What happened? Well, we actually get a decent pass rush, forcing Metts to step up in the pocket. Unfortunately, no one is there to clean him up. From what I can tell, the offense is running 5 vertical routes. Everyone just go for the first down line, and Metts will throw to whomever he thinks is open. In this situation, he decides to throw it to Beckham, between Wilson and Floyd and in front of Mauger, who made the tackle. Floyd and Wilson were both in zone, and Beckham simply split it. Mauger was in a deep zone, and came up to make the tackle, just as is his assignment. He actually was giving our Corner help on the widest receiver who was headed up the sideline.
This play pissed our fanbase off because many of them wanted us to blitz. Of course, many of those same people were asking why we were blitzing earlier in the game when a blitz got beat for a big throw. So, you know, genius fans. Here’s the 17-beers and three quarters of a game-in logic: “It’s 3rd and 23! You have to trust that you won’t give up the big play. You have to put the pressure on and force the QB to throw a bad ball. That’s what you HAVE to do.” Of course, this exact same playcall worked 3-4 times against South Carolina. The fact is, you’re much more likely to give up a huge play on a blitz than you are on a deep drop. Did it suck to give up the first down? yes. Would our fanbase be even more rabid if we’d been hit for a bomb TD there? Yup. But, I’m not here to talk about what if’s. I’m telling you what happened. Moving on.

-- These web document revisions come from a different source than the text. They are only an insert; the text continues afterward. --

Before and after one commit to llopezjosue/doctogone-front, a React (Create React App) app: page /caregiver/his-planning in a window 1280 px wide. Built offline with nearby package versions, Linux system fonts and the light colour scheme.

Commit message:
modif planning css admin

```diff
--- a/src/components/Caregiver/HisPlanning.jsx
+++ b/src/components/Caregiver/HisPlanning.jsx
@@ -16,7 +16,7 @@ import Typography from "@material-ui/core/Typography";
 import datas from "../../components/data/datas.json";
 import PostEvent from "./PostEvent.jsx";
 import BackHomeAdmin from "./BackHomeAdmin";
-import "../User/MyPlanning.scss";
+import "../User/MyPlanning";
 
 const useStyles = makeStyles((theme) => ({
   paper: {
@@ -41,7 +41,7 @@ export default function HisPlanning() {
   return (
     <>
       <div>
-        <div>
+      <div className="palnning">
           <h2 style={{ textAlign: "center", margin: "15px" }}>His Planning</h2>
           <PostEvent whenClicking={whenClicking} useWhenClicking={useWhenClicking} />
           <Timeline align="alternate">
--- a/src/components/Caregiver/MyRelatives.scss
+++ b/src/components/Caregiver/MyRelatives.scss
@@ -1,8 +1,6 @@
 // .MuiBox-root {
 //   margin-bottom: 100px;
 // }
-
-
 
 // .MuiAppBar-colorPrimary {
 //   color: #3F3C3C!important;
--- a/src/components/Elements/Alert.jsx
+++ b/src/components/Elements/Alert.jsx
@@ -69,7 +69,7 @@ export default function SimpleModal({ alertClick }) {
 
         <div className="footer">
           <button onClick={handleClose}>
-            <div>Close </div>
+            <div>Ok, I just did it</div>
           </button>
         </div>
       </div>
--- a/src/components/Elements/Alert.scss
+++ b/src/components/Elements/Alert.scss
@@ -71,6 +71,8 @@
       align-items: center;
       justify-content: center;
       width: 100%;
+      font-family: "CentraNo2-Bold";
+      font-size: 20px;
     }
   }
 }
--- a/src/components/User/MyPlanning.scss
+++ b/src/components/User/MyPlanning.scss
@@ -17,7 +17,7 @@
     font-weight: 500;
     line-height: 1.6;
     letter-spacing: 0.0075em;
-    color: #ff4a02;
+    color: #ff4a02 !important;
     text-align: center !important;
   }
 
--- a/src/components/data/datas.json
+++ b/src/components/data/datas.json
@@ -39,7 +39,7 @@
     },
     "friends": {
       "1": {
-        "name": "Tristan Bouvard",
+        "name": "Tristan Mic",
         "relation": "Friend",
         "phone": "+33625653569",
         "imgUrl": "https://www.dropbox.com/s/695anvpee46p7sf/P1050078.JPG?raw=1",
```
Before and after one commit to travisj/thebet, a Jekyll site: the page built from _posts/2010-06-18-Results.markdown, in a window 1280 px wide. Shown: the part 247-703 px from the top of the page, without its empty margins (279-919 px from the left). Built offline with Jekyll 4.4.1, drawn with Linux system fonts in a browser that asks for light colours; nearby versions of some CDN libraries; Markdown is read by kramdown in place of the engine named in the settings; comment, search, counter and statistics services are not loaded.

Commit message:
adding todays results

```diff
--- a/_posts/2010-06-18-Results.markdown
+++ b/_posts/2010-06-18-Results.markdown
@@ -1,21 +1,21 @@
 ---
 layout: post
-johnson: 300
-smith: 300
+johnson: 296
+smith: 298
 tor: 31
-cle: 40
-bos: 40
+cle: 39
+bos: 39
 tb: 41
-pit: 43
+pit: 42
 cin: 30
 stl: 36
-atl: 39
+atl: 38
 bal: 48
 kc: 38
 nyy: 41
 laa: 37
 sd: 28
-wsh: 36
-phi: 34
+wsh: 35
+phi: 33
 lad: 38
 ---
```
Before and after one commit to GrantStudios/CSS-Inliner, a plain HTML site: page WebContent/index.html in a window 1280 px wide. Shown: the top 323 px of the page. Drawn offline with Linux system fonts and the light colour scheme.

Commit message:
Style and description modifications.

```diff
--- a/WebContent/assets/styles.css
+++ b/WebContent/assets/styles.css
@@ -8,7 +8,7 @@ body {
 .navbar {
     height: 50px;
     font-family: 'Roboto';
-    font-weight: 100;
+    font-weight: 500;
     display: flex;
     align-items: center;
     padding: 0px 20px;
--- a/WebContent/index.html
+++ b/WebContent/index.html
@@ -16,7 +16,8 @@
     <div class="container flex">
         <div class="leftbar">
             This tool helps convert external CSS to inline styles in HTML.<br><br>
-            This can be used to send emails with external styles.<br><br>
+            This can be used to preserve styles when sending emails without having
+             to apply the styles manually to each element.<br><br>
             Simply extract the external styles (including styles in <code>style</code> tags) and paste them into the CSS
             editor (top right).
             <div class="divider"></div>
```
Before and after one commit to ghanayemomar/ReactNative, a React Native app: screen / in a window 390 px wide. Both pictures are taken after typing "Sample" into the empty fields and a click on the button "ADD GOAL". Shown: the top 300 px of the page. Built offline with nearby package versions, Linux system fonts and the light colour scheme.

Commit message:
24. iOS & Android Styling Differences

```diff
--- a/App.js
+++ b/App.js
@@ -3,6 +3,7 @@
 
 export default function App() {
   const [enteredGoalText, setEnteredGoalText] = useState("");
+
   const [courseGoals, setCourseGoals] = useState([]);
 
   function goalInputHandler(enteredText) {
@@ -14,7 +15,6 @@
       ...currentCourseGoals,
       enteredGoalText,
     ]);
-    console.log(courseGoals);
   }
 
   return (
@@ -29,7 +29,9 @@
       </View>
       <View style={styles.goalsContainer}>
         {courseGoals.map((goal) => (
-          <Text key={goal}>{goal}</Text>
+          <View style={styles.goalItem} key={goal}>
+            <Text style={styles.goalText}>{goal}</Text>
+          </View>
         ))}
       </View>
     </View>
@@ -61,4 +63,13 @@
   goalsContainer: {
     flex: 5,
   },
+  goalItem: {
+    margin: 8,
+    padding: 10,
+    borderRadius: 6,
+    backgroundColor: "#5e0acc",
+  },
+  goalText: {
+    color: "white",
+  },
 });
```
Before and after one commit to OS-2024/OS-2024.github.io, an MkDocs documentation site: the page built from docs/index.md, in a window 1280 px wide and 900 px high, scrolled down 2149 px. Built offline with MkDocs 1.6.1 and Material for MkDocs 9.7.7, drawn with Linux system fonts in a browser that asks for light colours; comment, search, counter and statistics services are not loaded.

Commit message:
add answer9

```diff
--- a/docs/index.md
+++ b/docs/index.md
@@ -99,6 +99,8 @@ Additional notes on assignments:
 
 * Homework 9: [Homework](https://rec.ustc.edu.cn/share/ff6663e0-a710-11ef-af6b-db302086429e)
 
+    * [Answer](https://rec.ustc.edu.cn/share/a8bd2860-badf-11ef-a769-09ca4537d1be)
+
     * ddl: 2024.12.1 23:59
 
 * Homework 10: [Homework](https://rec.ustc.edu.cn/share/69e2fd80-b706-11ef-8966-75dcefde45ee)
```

I don’t know that I was pissed off, but I sure was frustrated by the defensive call. I’m not an in the arena guy by any means, but it seems to me that in that kind of situation, it’s not so much that you want to force the quarterback to throw a bad ball, as it is that you want him to throw early. 23 yards is a lot of real estate to make up and that takes time for the receivers to run their routes. Why would you want to give “an NFL OC, and NFL QB and two NFL wideouts” time? Georgia got a fair amount of pressure on Mett throughout the game with a four-man rush when the run was a viable option. If you’re going to take something on faith in a pass-only situation, why not have faith that Jenkins, Floyd and the other two can make Mettenberger come to a decision early than he would have liked?
And the thing is, I give Grantham credit for changing his approach on LSU’s last series of the game. Hey, look, it’s a learning experience for him, too, as he’s still trying to figure out what his guys are capable of as a group.
The good thing is that, between the offense playing lights out and the softening of the schedule, there’s enough time to get the kinks worked out. If things settle in by Florida, nobody’s gonna care about the early jitters. Going into the season, we all knew it was going to be a race against time for the defense to click. It’s been managed well so far and it’s reasonable to expect that everyone will keep plugging away to get better. We’ll just have to wait and see how that goes.